One California horse is dead and another recovering after being poisoned by cookies laced with oleander.
Oleander (Nerium oleander) is a leafy, flowering, drought-resistant plant used in ornamental landscaping in several parts of the United States, including California, Utah, Arizona, and Texas. It contains cardiac glycosides that can cause various clinical signs of toxicity in horses, including colic, lack of coordination, profuse sweating, difficulty breathing, abnormal heart function, muscle tremors, and potentially death from cardiac failure. As little as one ounce can be fatal to some horses.
“Oleander causes weakness (and) depression,” said Anthony P. Knight, BVSc, MS, Dipl. ACVIM, professor in the College of Veterinary Medicine at Colorado State University. “The toxin is like digitalis; it works on the heart muscle.”
Sergeant Cecile Focha, public information officer for the Sonoma County, California, Sheriff’s Office said that an owner reported that two of her horses appeared to have been poisoned on Feb. 12. One horse survived, but another subsequently died; a dog also died in connection with the incident, she said. Necropsies revealed that the horse and the dog had died due to oleander toxicity, Focha said.
Leslie Webb, owner of the horse and dog that died, said the home-made cookies contained oatmeal, shredded apple, shredded carrot, and some had been soaked in molasses.

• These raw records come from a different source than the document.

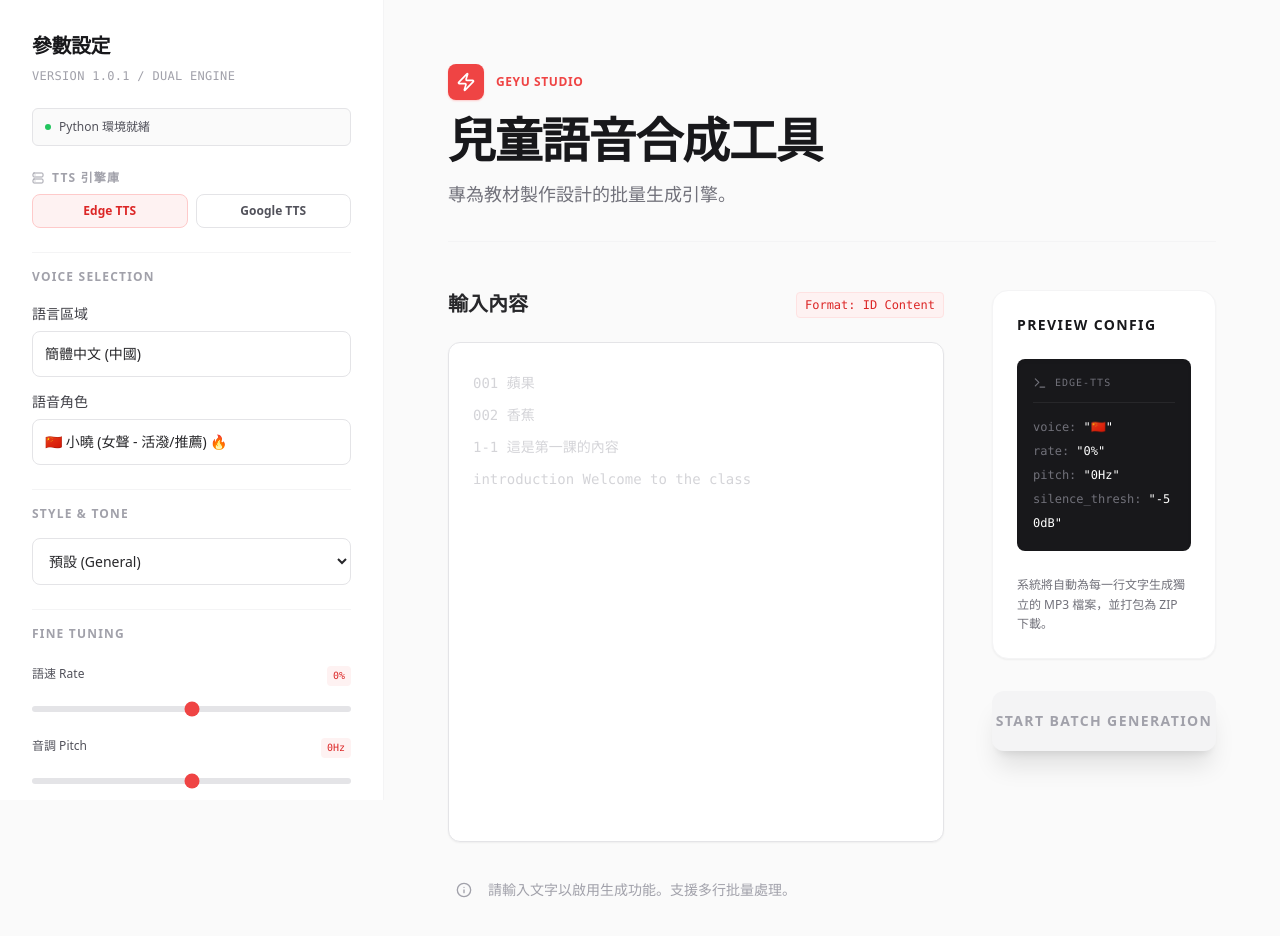
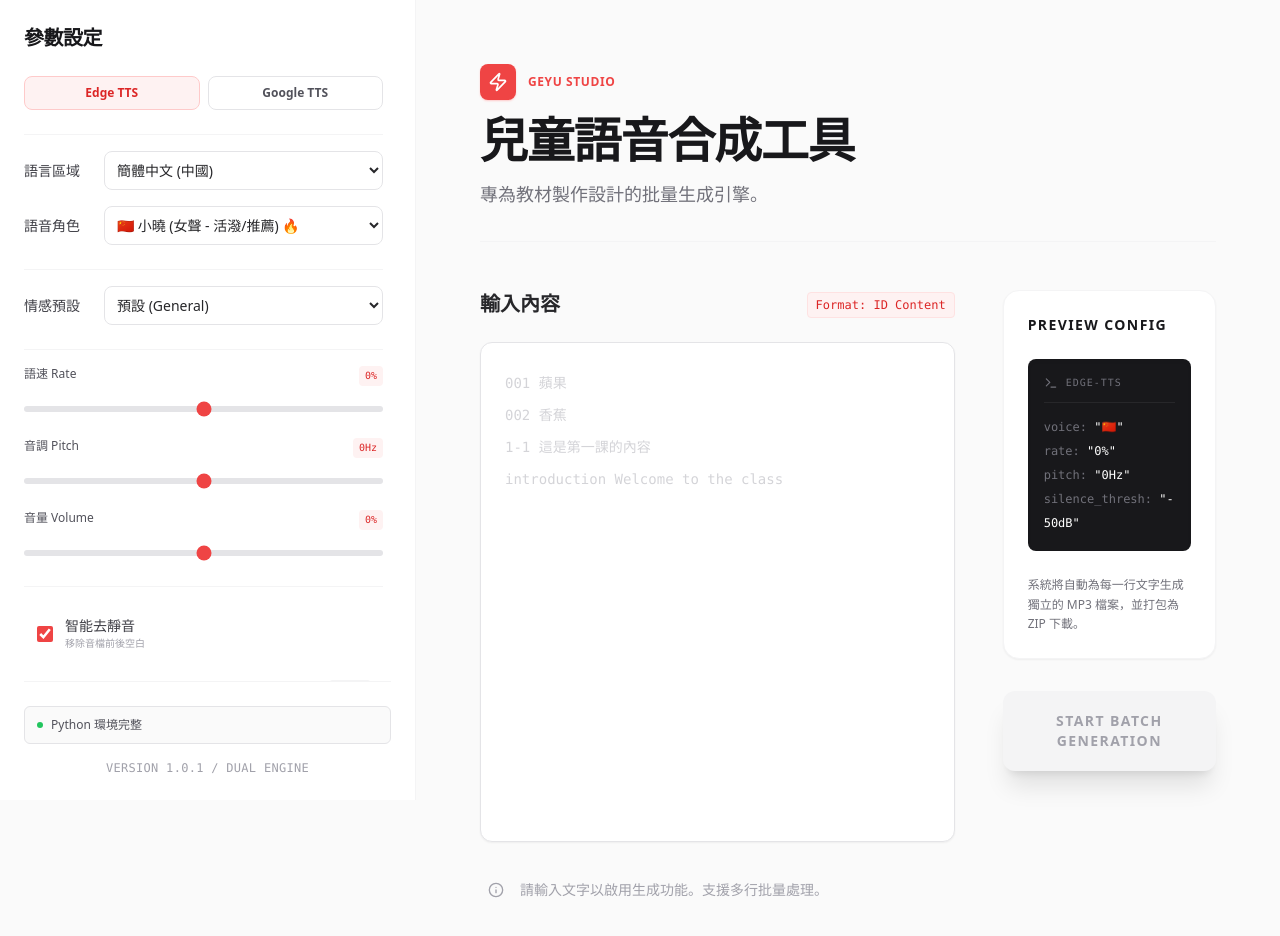
Before and after one commit to icehongtw-rgb/geyu-tts, a React (Vite) app: page / in a window 1280 px wide. Shown: the top 936 px of the page. Built offline with nearby package versions, Linux system fonts and the light colour scheme.

Commit message:
refactor: Streamline UI and backend layout
Consolidate UI elements and simplify the backend's HTML injection. Remove redundant status messages and version display from the sidebar. Adjust styling for better layout spacing and a cleaner appearance.

```diff
--- a/App.tsx
+++ b/App.tsx
@@ -80,26 +80,18 @@ export default function StreamlitMock() {
   return (
     <div className="min-h-screen bg-[#fafafa] flex font-sans text-zinc-800 selection:bg-red-100 selection:text-red-900">
       {/* Sidebar Mock - Minimalist Gray */}
-      <div className="w-[24rem] bg-white border-r border-zinc-100 p-8 flex flex-col gap-8 shrink-0 overflow-y-auto h-screen sticky top-0 hidden md:flex">
-        <div className="space-y-6">
+      <div className="w-[26rem] bg-white border-r border-zinc-100 p-6 flex flex-col shrink-0 h-screen sticky top-0 hidden md:flex">
+
+        {/* Top Section: Title & Controls */}
+        <div className="flex-1 overflow-y-auto space-y-6 pr-2">
             <div>
                 <h2 className="text-xl font-bold flex items-center gap-2 text-zinc-900 tracking-tight">
                     參數設定
                 </h2>
-                <p className="text-xs text-zinc-400 mt-2 font-mono tracking-wide">VERSION 1.0.1 / DUAL ENGINE</p>
-            </div>
-
-            {/* Status Badge */}
-            <div className="bg-zinc-50 border border-zinc-200 text-zinc-600 px-3 py-2.5 rounded-md text-xs flex items-center gap-2 font-medium">
-                <span className="w-1.5 h-1.5 rounded-full bg-green-500"></span>
-                <span>Python 環境就緒</span>
             </div>
 
             {/* Engine Selection */}
             <div className="space-y-2">
-                <label className="text-xs font-bold text-zinc-400 uppercase tracking-widest flex items-center gap-2">
-                    <Server className="w-3 h-3" /> TTS 引擎庫
-                </label>
                 <div className="flex gap-2">
                     <button
                         onClick={() => setEngine("edge")}
@@ -120,27 +112,28 @@ export default function StreamlitMock() {
             {engine === 'edge' && (
                 <>
                     <div className="space-y-4 pt-4 border-t border-zinc-100">
-                        <h3 className="text-xs font-bold text-zinc-400 uppercase tracking-widest">Voice Selection</h3>
-                        <div className="space-y-3">
-                            <div className="space-y-1.5">
-                                <label className="text-sm font-medium text-zinc-700">語言區域</label>
+                        <div className="space-y-4">
+                            {/* Horizontal Layout for Category */}
+                            <div className="flex items-center justify-between gap-4">
+                                <label className="text-sm font-medium text-zinc-700 whitespace-nowrap min-w-[4rem]">語言區域</label>
                                 <select
                                     value={category}
                                     onChange={(e) => setCategory(e.target.value)}
-                                    className="w-full p-3 border border-zinc-200 rounded-lg bg-white text-sm focus:ring-1 focus:ring-red-500 focus:border-red-500 outline-none transition-shadow appearance-none cursor-pointer hover:border-zinc-300"
+                                    className="flex-1 p-2 border border-zinc-200 rounded-lg bg-white text-sm focus:ring-1 focus:ring-red-500 focus:border-red-500 outline-none transition-shadow cursor-pointer hover:border-zinc-300"
                                 >
                                     {Object.keys(EDGE_VOICES).map(cat => (
                                         <option key={cat} value={cat}>{cat}</option>
                                     ))}
                                 </select>
                             </div>
-                            <div className="space-y-1.5">
-                                <label className="text-sm font-medium text-zinc-700">語音角色</label>
-                                <div className="relative">
+
+                            {/* Horizontal Layout for Voice */}
+                            <div className="flex items-center justify-between gap-4">
+                                <label className="text-sm font-medium text-zinc-700 whitespace-nowrap min-w-[4rem]">語音角色</label>
                                 <select
                                     value={voice}
                                     onChange={(e) => setVoice(e.target.value)}
-                                        className="w-full p-3 border border-zinc-200 rounded-lg bg-white text-sm focus:ring-1 focus:ring-red-500 focus:border-red-500 outline-none transition-shadow appearance-none cursor-pointer hover:border-zinc-300"
+                                    className="flex-1 p-2 border border-zinc-200 rounded-lg bg-white text-sm focus:ring-1 focus:ring-red-500 focus:border-red-500 outline-none transition-shadow cursor-pointer hover:border-zinc-300"
                                 >
                                     {EDGE_VOICES[category].map(v => (
                                         <option key={v} value={v}>{v}</option>
@@ -149,16 +142,13 @@ export default function StreamlitMock() {
                             </div>
                         </div>
                     </div>
-                    </div>
 
                     <div className="space-y-4 pt-4 border-t border-zinc-100">
-                        <h3 className="text-xs font-bold text-zinc-400 uppercase tracking-widest flex justify-between items-center">
-                            Style & Tone
-                        </h3>
-
-                        <div className="space-y-3">
+                         {/* Horizontal Layout for Style */}
+                        <div className="flex items-center justify-between gap-4">
+                            <label className="text-sm font-medium text-zinc-700 whitespace-nowrap min-w-[4rem]">情感預設</label>
                             <select
-                                className="w-full p-3 border border-zinc-200 rounded-lg bg-white text-sm focus:ring-1 focus:ring-red-500 focus:border-red-500 outline-none cursor-pointer hover:border-zinc-300"
+                                className="flex-1 p-2 border border-zinc-200 rounded-lg bg-white text-sm focus:ring-1 focus:ring-red-500 focus:border-red-500 outline-none cursor-pointer hover:border-zinc-300"
                                 value={styleKey}
                                 onChange={(e) => handleStyleChange(e.target.value)}
                             >
@@ -170,10 +160,6 @@ export default function StreamlitMock() {
                     </div>
 
                     <div className="space-y-6 pt-4 border-t border-zinc-100">
-                        <h3 className="text-xs font-bold text-zinc-400 uppercase tracking-widest flex items-center gap-2">
-                            Fine Tuning
-                        </h3>
-
                         <div className="space-y-5">
                             <div className="group">
                                 <div className="flex justify-between text-xs mb-2 text-zinc-600">
@@ -223,15 +209,16 @@ export default function StreamlitMock() {
                 <div className="space-y-4 pt-4 border-t border-zinc-100">
                      <div className="bg-zinc-50 border border-zinc-200 rounded-md p-3 text-xs text-zinc-500 leading-relaxed">
                         <span className="font-bold text-zinc-700 block mb-1">關於 Google TTS</span>
-                        完全免費且穩定，但語音較為機械化，且不支援語速（除慢速外）、音調與情感調整。
+                        完全免費且穩定，但語音較為機械化。
                     </div>
 
-                    <div className="space-y-1.5">
-                        <label className="text-sm font-medium text-zinc-700">語言</label>
+                    {/* Horizontal Layout for Language */}
+                    <div className="flex items-center justify-between gap-4">
+                        <label className="text-sm font-medium text-zinc-700 whitespace-nowrap min-w-[4rem]">語言選擇</label>
                         <select
                             value={googleLang}
                             onChange={(e) => setGoogleLang(e.target.value)}
-                            className="w-full p-3 border border-zinc-200 rounded-lg bg-white text-sm focus:ring-1 focus:ring-red-500 focus:border-red-500 outline-none transition-shadow appearance-none cursor-pointer hover:border-zinc-300"
+                            className="flex-1 p-2 border border-zinc-200 rounded-lg bg-white text-sm focus:ring-1 focus:ring-red-500 focus:border-red-500 outline-none transition-shadow cursor-pointer hover:border-zinc-300"
                         >
                             {Object.keys(GOOGLE_LANGS).map(l => (
                                 <option key={l} value={l}>{l}</option>
@@ -266,14 +253,14 @@ export default function StreamlitMock() {
                     />
                     <div className="flex flex-col">
                         <span className="text-sm font-medium text-zinc-700 group-hover:text-black">智能去靜音</span>
-                        <span className="text-[10px] text-zinc-400">自動移除音檔前後的空白片段</span>
+                        <span className="text-[10px] text-zinc-400">移除音檔前後空白</span>
                     </div>
                 </label>
 
                 {trimSilence && (
                     <div className="px-3 pb-3">
                          <div className="flex justify-between text-xs mb-2 text-zinc-600">
-                            <span className="font-medium">靜音判定閾值</span>
+                            <span className="font-medium">靜音閾值</span>
                             <span className="font-mono bg-zinc-100 px-1.5 py-0.5 rounded text-[10px] text-zinc-500">{silenceThreshold}dB</span>
                         </div>
                         <input
@@ -282,13 +269,24 @@ export default function StreamlitMock() {
                             onChange={e => setSilenceThreshold(Number(e.target.value))}
                             className="w-full h-1.5 bg-zinc-200 rounded-full appearance-none cursor-pointer accent-red-500 hover:accent-red-600"
                         />
-                        <p className="text-[10px] text-zinc-400 mt-2 leading-tight">
-                            數值越小（向左）判定越嚴格，保留更多；數值越大（向右）判定越寬鬆，刪除更多。
-                        </p>
                     </div>
                 )}
             </div>
         </div>
+
+        {/* Bottom Section: Status & Version */}
+        <div className="mt-auto pt-6 border-t border-zinc-100 space-y-4 bg-white">
+            {/* Status Badge */}
+            <div className="bg-zinc-50 border border-zinc-200 text-zinc-600 px-3 py-2.5 rounded-md text-xs flex items-center gap-2 font-medium">
+                <span className="w-1.5 h-1.5 rounded-full bg-green-500"></span>
+                <span>Python 環境完整</span>
+            </div>
+
+            <p className="text-xs text-zinc-400 font-mono tracking-wide text-center">
+                VERSION 1.0.1 / DUAL ENGINE
+            </p>
+        </div>
+
       </div>
 
       {/* Main Content Mock */}
```
Also changed, not shown: 1 other file (tests, documents, lock files or other folders). Lines whose indentation alone changed are shown as unchanged.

The cookies had been placed on the ground along the fence line near a roadside. Others were placed in a paddock containing the hor